Postby reflection » Sun Jul 07, 2013 2:55 pm

arijitmitter wrote:
reflection wrote:
Apart from each other, as in separate them.


If one photon traveled from A to B it will not be a sustained ray of light [ like from a torch ] but it will be a ray of light nevertheless [ like a flash gun ].

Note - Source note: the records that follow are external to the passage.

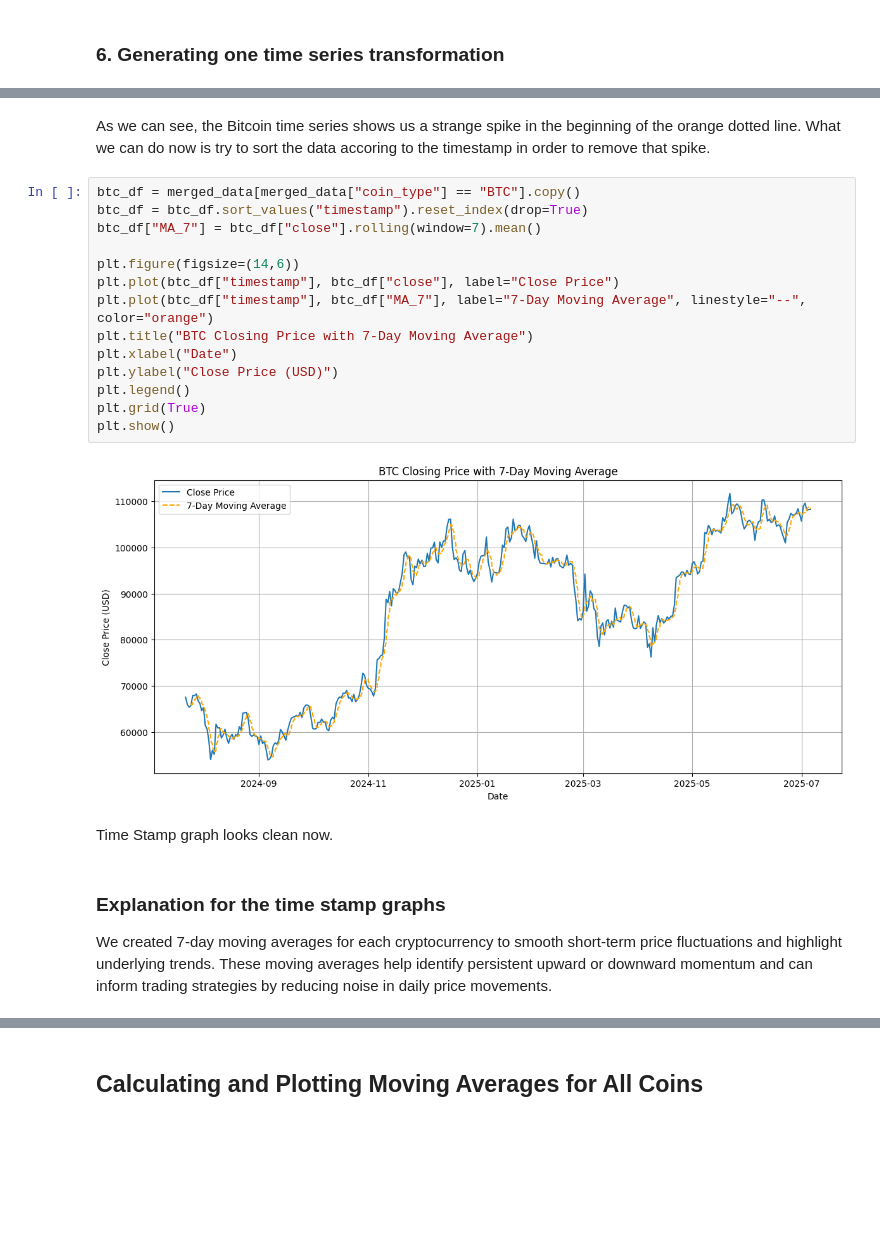
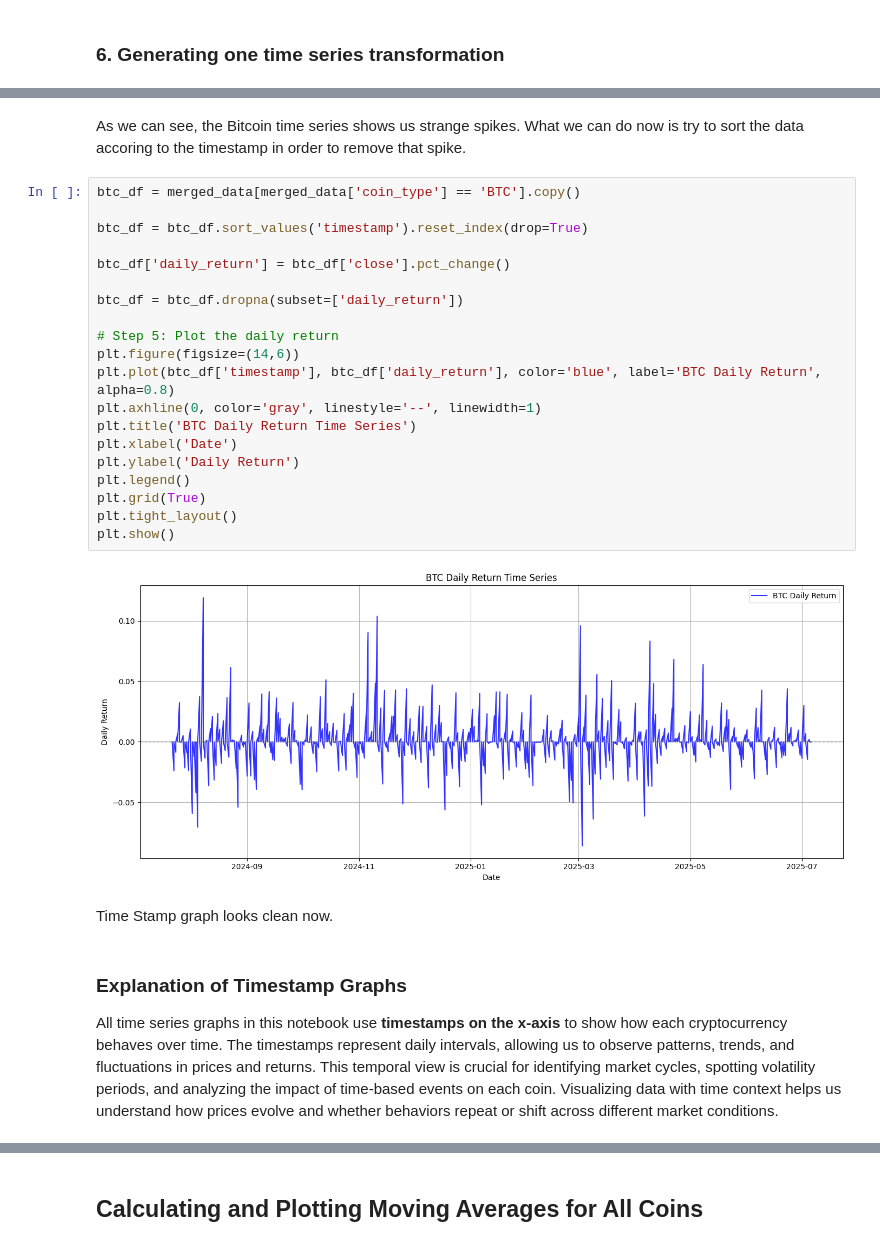
Before and after one commit to Eris-Leksi/-TRUMP-sentiment-analysis, a Jupyter notebook: script.ipynb, the cells around one changed output, grey strips where cells are left out. Cells and saved outputs as stored; diff of their text form; blank space fills up the shorter version.

```diff
--- a/script.ipynb
+++ b/script.ipynb
@@ -469,27 +465,33 @@ for coin in merged_data['coin_type'].unique():
 # %% [markdown]
-As we can see, the Bitcoin time series shows us a strange spike in the beginning of the orange dotted line. What we can do now is try to sort the data accoring to the timestamp in order to remove that spike.
+As we can see, the Bitcoin time series shows us strange spikes. What we can do now is try to sort the data accoring to the timestamp in order to remove that spike.
 # %%
-btc_df = merged_data[merged_data["coin_type"] == "BTC"].copy()
-btc_df = btc_df.sort_values("timestamp").reset_index(drop=True)
-btc_df["MA_7"] = btc_df["close"].rolling(window=7).mean()
+btc_df = merged_data[merged_data['coin_type'] == 'BTC'].copy()
 
+btc_df = btc_df.sort_values('timestamp').reset_index(drop=True)
+
+btc_df['daily_return'] = btc_df['close'].pct_change()
+
+btc_df = btc_df.dropna(subset=['daily_return'])
+
+# Step 5: Plot the daily return
 plt.figure(figsize=(14,6))
-plt.plot(btc_df["timestamp"], btc_df["close"], label="Close Price")
-plt.plot(btc_df["timestamp"], btc_df["MA_7"], label="7-Day Moving Average", linestyle="--", color="orange")
-plt.title("BTC Closing Price with 7-Day Moving Average")
-plt.xlabel("Date")
-plt.ylabel("Close Price (USD)")
+plt.plot(btc_df['timestamp'], btc_df['daily_return'], color='blue', label='BTC Daily Return', alpha=0.8)
+plt.axhline(0, color='gray', linestyle='--', linewidth=1)
+plt.title('BTC Daily Return Time Series')
+plt.xlabel('Date')
+plt.ylabel('Daily Return')
 plt.legend()
 plt.grid(True)
+plt.tight_layout()
 plt.show()
 # %% [output]
-[figure, old version]
+[figure, new version]
 # %% [markdown]
 Time Stamp graph looks clean now.
 # %% [markdown]
-### Explanation for the time stamp graphs
+### Explanation of Timestamp Graphs
 
-We created 7-day moving averages for each cryptocurrency to smooth short-term price fluctuations and highlight underlying trends. These moving averages help identify persistent upward or downward momentum and can inform trading strategies by reducing noise in daily price movements.
+All time series graphs in this notebook use **timestamps on the x-axis** to show how each cryptocurrency behaves over time. The timestamps represent daily intervals, allowing us to observe patterns, trends, and fluctuations in prices and returns. This temporal view is crucial for identifying market cycles, spotting volatility periods, and analyzing the impact of time-based events on each coin. Visualizing data with time context helps us understand how prices evolve and whether behaviors repeat or shift across different market conditions.
 # %% [markdown]
 ### Identifying patterns in each time series
 
```
Also changed, not shown: parts of 5 cells of this notebook.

A single photon is not a ray because a single photon does not behave in the same way as a ray. It does not have to travel in a straight line, for example. It takes many photons to in average give the behavior of a ray. But you keep arguing the simile instead of the point and that's really going nowhere. So I ask you to forget about the ray for a minute and reread my post.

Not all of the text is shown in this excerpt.